Car park operators have been told by the British Parking Association not to penalise motorists who make a mistake when typing vehicle details.
It has published a revised code of practice for parking on private land, which includes guidance on grace periods, self-ticketing as well as motorist keying errors.
The enhancements, it says, will ensure Approved Operator Scheme (AOS) members are delivering a high standard of service for motorists.
A minor keying in error is categorised as one letter or number incorrect or letters and numbers in the wrong order.
A major keying in error is one that has multiple number and letter keying errors, the first three digits only have been recorded or a completely incorrect registration number is used.

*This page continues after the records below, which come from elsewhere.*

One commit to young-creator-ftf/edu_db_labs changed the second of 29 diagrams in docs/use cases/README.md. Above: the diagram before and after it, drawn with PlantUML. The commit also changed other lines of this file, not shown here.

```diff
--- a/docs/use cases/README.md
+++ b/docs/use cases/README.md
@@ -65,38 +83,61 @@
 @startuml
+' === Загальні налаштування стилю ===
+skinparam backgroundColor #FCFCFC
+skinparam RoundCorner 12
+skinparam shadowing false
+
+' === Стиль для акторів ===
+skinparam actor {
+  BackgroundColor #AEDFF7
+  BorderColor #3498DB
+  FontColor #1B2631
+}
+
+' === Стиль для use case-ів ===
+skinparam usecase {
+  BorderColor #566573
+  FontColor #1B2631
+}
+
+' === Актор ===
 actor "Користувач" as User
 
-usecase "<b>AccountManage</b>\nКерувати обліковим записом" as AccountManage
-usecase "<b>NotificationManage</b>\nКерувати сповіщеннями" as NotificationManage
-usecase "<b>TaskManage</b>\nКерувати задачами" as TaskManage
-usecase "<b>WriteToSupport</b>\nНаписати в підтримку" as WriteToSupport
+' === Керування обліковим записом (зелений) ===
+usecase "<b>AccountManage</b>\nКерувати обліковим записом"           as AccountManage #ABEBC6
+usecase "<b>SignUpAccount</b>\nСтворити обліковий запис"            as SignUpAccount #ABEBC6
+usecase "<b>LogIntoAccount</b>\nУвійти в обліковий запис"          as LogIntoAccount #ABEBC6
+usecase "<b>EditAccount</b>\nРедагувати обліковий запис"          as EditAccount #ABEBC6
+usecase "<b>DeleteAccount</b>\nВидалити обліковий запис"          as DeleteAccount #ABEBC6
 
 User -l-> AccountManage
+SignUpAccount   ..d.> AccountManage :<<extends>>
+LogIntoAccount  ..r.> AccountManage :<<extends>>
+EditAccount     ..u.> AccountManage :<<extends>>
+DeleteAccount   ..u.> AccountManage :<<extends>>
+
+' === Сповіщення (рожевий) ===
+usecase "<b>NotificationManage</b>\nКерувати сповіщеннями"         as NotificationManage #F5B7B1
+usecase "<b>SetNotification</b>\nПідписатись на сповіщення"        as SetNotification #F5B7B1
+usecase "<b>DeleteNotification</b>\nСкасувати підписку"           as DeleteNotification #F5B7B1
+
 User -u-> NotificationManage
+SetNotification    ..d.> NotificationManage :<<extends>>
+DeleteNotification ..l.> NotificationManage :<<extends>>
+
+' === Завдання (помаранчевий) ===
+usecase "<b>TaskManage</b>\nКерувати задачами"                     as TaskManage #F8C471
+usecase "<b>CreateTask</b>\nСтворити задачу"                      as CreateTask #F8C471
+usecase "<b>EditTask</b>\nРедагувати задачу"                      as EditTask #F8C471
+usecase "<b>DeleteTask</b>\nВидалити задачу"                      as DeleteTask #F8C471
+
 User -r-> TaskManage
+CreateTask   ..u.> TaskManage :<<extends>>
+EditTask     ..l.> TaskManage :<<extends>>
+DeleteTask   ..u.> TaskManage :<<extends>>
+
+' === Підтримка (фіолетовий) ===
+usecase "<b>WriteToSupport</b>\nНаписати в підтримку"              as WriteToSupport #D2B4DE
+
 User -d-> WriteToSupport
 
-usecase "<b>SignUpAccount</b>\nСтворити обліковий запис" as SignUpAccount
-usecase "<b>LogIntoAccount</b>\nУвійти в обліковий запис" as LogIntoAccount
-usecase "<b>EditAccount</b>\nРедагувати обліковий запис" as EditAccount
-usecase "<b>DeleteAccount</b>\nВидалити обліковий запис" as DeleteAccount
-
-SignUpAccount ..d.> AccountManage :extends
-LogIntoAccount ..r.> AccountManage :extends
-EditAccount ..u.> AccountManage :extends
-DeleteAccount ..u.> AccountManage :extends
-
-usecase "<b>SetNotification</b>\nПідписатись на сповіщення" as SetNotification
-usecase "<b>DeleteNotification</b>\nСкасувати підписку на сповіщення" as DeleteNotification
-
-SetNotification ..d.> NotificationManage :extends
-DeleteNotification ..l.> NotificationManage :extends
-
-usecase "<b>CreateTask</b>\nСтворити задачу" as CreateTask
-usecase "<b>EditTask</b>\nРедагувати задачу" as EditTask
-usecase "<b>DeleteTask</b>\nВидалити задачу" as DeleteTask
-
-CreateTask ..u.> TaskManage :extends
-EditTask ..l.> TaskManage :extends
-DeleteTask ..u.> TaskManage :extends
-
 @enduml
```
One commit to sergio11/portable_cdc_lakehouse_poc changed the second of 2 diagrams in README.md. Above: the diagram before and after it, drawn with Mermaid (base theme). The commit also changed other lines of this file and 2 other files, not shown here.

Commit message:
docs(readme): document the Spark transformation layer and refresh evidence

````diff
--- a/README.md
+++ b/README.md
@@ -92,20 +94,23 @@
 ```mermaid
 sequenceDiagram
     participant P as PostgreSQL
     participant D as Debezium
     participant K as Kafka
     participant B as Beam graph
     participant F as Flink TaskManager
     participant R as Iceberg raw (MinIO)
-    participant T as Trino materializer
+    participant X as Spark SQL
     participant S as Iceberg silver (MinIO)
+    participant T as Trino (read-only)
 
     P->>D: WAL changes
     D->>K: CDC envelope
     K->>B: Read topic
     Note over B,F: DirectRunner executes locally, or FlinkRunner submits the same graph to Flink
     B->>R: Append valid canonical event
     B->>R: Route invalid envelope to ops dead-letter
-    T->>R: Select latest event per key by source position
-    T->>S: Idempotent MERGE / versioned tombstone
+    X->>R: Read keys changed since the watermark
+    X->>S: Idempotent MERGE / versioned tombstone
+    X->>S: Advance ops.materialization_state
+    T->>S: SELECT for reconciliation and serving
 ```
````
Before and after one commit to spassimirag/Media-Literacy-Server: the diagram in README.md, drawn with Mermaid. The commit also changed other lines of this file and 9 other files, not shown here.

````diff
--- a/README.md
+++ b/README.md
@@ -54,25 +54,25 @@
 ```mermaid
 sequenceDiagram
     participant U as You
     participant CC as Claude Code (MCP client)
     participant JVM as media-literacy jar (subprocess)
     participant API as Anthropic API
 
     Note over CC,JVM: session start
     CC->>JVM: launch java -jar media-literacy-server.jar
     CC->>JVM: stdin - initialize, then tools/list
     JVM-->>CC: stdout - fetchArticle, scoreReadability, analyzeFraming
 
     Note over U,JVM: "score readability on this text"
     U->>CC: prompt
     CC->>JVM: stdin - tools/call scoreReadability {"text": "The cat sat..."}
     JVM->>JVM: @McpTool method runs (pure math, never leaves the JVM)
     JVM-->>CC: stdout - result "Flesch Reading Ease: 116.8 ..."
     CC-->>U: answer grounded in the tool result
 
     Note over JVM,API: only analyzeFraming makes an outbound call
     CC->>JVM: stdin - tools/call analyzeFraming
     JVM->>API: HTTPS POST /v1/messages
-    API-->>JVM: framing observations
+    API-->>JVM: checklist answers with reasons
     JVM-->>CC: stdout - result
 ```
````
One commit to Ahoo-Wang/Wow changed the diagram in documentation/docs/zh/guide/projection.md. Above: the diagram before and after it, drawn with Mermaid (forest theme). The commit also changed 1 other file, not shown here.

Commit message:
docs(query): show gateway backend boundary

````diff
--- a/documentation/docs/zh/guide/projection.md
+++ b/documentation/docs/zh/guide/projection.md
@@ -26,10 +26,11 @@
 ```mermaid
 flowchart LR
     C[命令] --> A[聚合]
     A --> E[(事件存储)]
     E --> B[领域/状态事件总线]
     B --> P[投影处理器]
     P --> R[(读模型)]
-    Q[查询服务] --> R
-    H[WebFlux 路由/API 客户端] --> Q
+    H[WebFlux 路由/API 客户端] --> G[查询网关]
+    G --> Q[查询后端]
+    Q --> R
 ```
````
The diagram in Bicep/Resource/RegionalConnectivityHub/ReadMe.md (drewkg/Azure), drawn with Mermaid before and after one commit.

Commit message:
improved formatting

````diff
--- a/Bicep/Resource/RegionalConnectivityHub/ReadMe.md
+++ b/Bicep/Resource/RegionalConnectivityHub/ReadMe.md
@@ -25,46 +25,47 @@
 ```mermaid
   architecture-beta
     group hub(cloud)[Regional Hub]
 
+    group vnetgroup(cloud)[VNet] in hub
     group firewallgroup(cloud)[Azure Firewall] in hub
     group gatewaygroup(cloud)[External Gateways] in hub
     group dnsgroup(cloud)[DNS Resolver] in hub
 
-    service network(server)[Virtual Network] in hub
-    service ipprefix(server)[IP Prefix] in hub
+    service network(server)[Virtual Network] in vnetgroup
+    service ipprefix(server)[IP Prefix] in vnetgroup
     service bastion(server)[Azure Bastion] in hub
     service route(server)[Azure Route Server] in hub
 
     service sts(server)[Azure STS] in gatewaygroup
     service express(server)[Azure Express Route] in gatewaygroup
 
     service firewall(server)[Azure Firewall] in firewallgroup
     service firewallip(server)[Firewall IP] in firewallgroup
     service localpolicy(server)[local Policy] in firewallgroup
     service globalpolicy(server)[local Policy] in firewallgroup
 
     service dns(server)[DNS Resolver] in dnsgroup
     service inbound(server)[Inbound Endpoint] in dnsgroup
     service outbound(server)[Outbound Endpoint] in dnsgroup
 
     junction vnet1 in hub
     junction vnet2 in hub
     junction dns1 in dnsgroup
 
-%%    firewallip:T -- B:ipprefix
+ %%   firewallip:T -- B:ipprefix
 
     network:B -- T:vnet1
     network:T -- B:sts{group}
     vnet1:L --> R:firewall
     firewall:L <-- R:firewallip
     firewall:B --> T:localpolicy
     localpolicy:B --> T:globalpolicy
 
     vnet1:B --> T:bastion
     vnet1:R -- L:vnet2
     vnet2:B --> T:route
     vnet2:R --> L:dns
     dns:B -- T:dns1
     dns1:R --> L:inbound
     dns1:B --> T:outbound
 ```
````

Steve Clark, BPA head of business operations, said: “Following consultation with key stakeholders, including consumer groups and Government, we are delighted to release the latest version of our leading AOS Code of Practice.
“We recognise that genuine mistakes can occur, which may result in a parking charge being issued even when a motorist can demonstrate they paid for their parking. In recognition of this we have further clarified the situation for all parties.”
He added: “Motorists will still need to appeal, but we expect our members to deal with them appropriately at the first appeal stage.”
The BPA continues to work closely with Government on The Parking (Code of Practice) Act. The Act, it says, supports its call for a standard setting body, a single code of practice, and a single independent appeals service.
John Gallagher, lead adjudicator at Parking on Private Land Appeals (POPLA), welcomed the publication of the revised code.
He said: “The revised code will bring greater clarity for motorists and parking operators alike on issues such as simple keying errors and grace periods.
“The introduction of a section on keying errors, requiring parking operators to cancel Parking Charge Notices in certain circumstances and reduce the amount to only administration costs in others, is particularly welcome.
“This addition to the code means that, for the first time, POPLA will be able to make decisions on keying errors without referral back to the operator.
“We would like to thank the BPA for listening to our feedback on this and other issues – and involving us in ongoing discussions on the best way to ensure a fair system that protects motorists.”
Managing fines related to parking offences can prove to be a legal, financial and HR administration nightmare for fleet decision-makers and company car and van drivers alike.
To find out how to navigate the Penalty Charge Notice (PCN) nightmare, click here.